[Web page revision data]

####

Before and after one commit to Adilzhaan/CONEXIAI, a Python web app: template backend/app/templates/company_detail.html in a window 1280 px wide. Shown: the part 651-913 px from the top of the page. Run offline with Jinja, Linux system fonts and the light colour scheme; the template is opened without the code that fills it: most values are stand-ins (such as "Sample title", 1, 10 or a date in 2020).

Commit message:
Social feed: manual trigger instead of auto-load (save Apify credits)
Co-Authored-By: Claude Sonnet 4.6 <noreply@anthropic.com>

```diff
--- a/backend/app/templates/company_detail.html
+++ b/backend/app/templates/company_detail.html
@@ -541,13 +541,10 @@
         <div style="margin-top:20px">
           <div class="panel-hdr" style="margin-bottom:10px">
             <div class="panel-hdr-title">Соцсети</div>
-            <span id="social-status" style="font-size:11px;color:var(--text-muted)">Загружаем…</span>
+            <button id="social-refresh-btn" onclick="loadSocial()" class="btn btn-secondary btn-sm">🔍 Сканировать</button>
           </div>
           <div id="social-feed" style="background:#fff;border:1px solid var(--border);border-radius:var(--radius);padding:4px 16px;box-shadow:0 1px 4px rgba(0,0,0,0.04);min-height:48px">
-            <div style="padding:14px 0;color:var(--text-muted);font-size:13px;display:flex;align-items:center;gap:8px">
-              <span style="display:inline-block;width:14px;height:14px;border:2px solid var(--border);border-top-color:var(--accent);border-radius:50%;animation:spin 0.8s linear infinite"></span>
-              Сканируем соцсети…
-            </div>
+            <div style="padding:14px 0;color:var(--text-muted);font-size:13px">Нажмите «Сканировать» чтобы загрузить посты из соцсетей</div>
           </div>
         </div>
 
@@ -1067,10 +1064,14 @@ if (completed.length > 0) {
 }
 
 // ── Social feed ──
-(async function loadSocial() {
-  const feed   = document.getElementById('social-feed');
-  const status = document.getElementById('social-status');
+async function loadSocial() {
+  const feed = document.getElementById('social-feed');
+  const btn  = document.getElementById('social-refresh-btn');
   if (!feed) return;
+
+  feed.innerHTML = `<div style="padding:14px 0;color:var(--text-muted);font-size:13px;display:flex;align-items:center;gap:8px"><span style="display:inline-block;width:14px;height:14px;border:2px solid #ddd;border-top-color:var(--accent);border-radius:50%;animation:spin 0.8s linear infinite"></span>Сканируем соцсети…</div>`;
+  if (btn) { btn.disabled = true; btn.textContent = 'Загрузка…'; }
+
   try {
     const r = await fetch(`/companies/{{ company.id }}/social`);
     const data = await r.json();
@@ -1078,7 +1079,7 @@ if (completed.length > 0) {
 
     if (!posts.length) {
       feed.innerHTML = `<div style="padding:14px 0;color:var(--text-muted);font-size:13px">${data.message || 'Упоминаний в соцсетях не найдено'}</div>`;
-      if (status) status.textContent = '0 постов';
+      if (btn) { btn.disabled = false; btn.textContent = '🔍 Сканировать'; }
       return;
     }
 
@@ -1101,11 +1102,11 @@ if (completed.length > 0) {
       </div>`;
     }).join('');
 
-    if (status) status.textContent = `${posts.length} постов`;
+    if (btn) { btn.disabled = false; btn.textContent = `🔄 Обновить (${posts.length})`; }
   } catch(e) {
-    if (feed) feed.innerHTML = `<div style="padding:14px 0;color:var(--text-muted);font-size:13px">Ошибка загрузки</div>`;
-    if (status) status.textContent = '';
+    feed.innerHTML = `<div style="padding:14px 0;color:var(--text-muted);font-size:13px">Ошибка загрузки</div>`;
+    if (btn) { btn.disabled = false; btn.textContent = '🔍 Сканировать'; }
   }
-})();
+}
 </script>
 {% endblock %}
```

####

● **What is needed**
Repeat the entries above exactly, leaving nothing out.

● **Solved problem**
Before and after one commit to Adilzhaan/CONEXIAI, a Python web app: template backend/app/templates/company_detail.html in a window 1280 px wide. Shown: the part 651-913 px from the top of the page. Run offline with Jinja, Linux system fonts and the light colour scheme; the template is opened without the code that fills it: most values are stand-ins (such as "Sample title", 1, 10 or a date in 2020).

Commit message:
Social feed: manual trigger instead of auto-load (save Apify credits)
Co-Authored-By: Claude Sonnet 4.6 <noreply@anthropic.com>

```diff
--- a/backend/app/templates/company_detail.html
+++ b/backend/app/templates/company_detail.html
@@ -541,13 +541,10 @@
         <div style="margin-top:20px">
           <div class="panel-hdr" style="margin-bottom:10px">
             <div class="panel-hdr-title">Соцсети</div>
-            <span id="social-status" style="font-size:11px;color:var(--text-muted)">Загружаем…</span>
+            <button id="social-refresh-btn" onclick="loadSocial()" class="btn btn-secondary btn-sm">🔍 Сканировать</button>
           </div>
           <div id="social-feed" style="background:#fff;border:1px solid var(--border);border-radius:var(--radius);padding:4px 16px;box-shadow:0 1px 4px rgba(0,0,0,0.04);min-height:48px">
-            <div style="padding:14px 0;color:var(--text-muted);font-size:13px;display:flex;align-items:center;gap:8px">
-              <span style="display:inline-block;width:14px;height:14px;border:2px solid var(--border);border-top-color:var(--accent);border-radius:50%;animation:spin 0.8s linear infinite"></span>
-              Сканируем соцсети…
-            </div>
+            <div style="padding:14px 0;color:var(--text-muted);font-size:13px">Нажмите «Сканировать» чтобы загрузить посты из соцсетей</div>
           </div>
         </div>
 
@@ -1067,10 +1064,14 @@ if (completed.length > 0) {
 }
 
 // ── Social feed ──
-(async function loadSocial() {
-  const feed   = document.getElementById('social-feed');
-  const status = document.getElementById('social-status');
+async function loadSocial() {
+  const feed = document.getElementById('social-feed');
+  const btn  = document.getElementById('social-refresh-btn');
   if (!feed) return;
+
+  feed.innerHTML = `<div style="padding:14px 0;color:var(--text-muted);font-size:13px;display:flex;align-items:center;gap:8px"><span style="display:inline-block;width:14px;height:14px;border:2px solid #ddd;border-top-color:var(--accent);border-radius:50%;animation:spin 0.8s linear infinite"></span>Сканируем соцсети…</div>`;
+  if (btn) { btn.disabled = true; btn.textContent = 'Загрузка…'; }
+
   try {
     const r = await fetch(`/companies/{{ company.id }}/social`);
     const data = await r.json();
@@ -1078,7 +1079,7 @@ if (completed.length > 0) {
 
     if (!posts.length) {
       feed.innerHTML = `<div style="padding:14px 0;color:var(--text-muted);font-size:13px">${data.message || 'Упоминаний в соцсетях не найдено'}</div>`;
-      if (status) status.textContent = '0 постов';
+      if (btn) { btn.disabled = false; btn.textContent = '🔍 Сканировать'; }
       return;
     }
 
@@ -1101,11 +1102,11 @@ if (completed.length > 0) {
       </div>`;
     }).join('');
 
-    if (status) status.textContent = `${posts.length} постов`;
+    if (btn) { btn.disabled = false; btn.textContent = `🔄 Обновить (${posts.length})`; }
   } catch(e) {
-    if (feed) feed.innerHTML = `<div style="padding:14px 0;color:var(--text-muted);font-size:13px">Ошибка загрузки</div>`;
-    if (status) status.textContent = '';
+    feed.innerHTML = `<div style="padding:14px 0;color:var(--text-muted);font-size:13px">Ошибка загрузки</div>`;
+    if (btn) { btn.disabled = false; btn.textContent = '🔍 Сканировать'; }
   }
-})();
+}
 </script>
 {% endblock %}
```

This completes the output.